§ Work task: Produce a word-for-word copy of the listing below without its pictures.
=== Data records ===
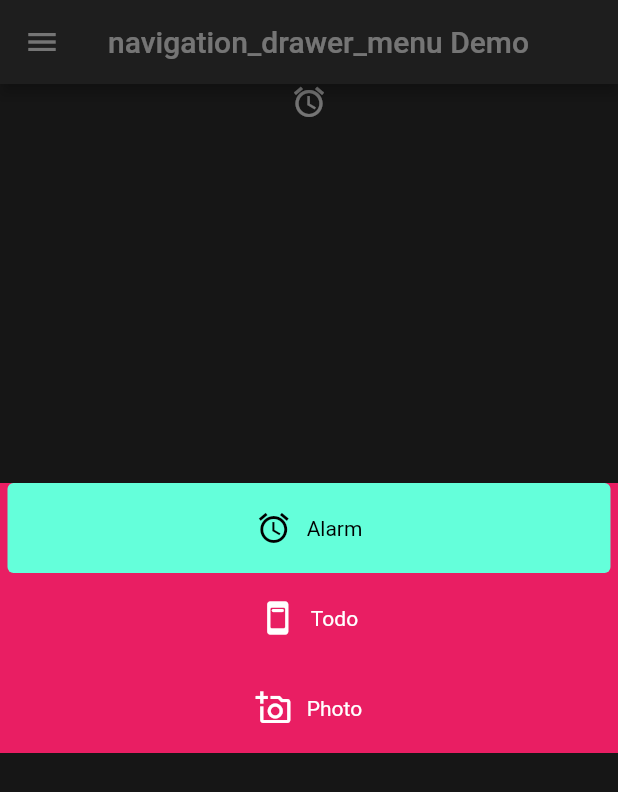
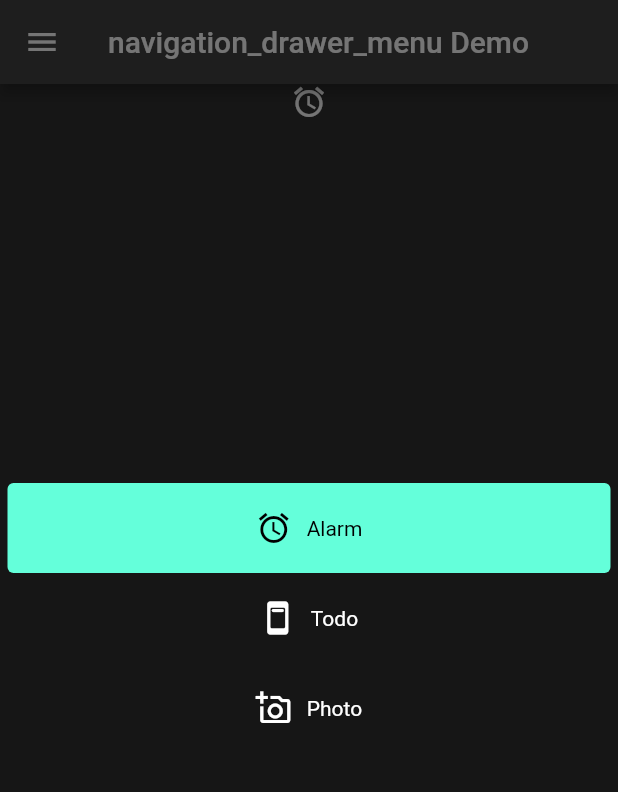
Before and after one commit to MelbourneDeveloper/navigation_drawer_menu, a Flutter app: the screen it shows after launch, with the side drawer open, on a phone screen of 412 x 824 dp. Shown: the top 792 px of the screen. Run offline on Flutter 3.47's test engine with Material 2 defaults, Android fonts, the phone set to English and light mode, and no system bars.

Commit message:
Simplify and fix

```diff
--- a/example/lib/main.dart
+++ b/example/lib/main.dart
@@ -74,10 +74,8 @@ class _MyAppState extends State<MyApp> {
                 menuMode: state.menuMode(context),
               ))));
 
-  Widget getMenu(BuildContext context) => Container(
-      color: Colors.pink,
-      child:
-          Column(mainAxisAlignment: MainAxisAlignment.spaceEvenly, children: [
+  Widget getMenu(BuildContext context) =>
+      Column(mainAxisAlignment: MainAxisAlignment.spaceEvenly, children: [
         NavigationDrawerMenu(
             highlightColor: Theme.of(context).indicatorColor,
             onSelectionChanged: (c, key) {
@@ -106,7 +104,7 @@ class _MyAppState extends State<MyApp> {
                                 : Theme.of(bc).textTheme.bodyText2)
                       ]
                     : [getIcon(mbd, isSelected, bc)]))
-      ]));
+      ]);
 
   Icon getIcon(MenuItemDefinition mbd, bool isSelected, BuildContext bc) =>
       Icon(mbd.iconData,
```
===
§ Answer for this exercise:
Before and after one commit to MelbourneDeveloper/navigation_drawer_menu, a Flutter app: the screen it shows after launch, with the side drawer open, on a phone screen of 412 x 824 dp. Shown: the top 792 px of the screen. Run offline on Flutter 3.47's test engine with Material 2 defaults, Android fonts, the phone set to English and light mode, and no system bars.

Commit message:
Simplify and fix

```diff
--- a/example/lib/main.dart
+++ b/example/lib/main.dart
@@ -74,10 +74,8 @@ class _MyAppState extends State<MyApp> {
                 menuMode: state.menuMode(context),
               ))));
 
-  Widget getMenu(BuildContext context) => Container(
-      color: Colors.pink,
-      child:
-          Column(mainAxisAlignment: MainAxisAlignment.spaceEvenly, children: [
+  Widget getMenu(BuildContext context) =>
+      Column(mainAxisAlignment: MainAxisAlignment.spaceEvenly, children: [
         NavigationDrawerMenu(
             highlightColor: Theme.of(context).indicatorColor,
             onSelectionChanged: (c, key) {
@@ -106,7 +104,7 @@ class _MyAppState extends State<MyApp> {
                                 : Theme.of(bc).textTheme.bodyText2)
                       ]
                     : [getIcon(mbd, isSelected, bc)]))
-      ]));
+      ]);
 
   Icon getIcon(MenuItemDefinition mbd, bool isSelected, BuildContext bc) =>
       Icon(mbd.iconData,
```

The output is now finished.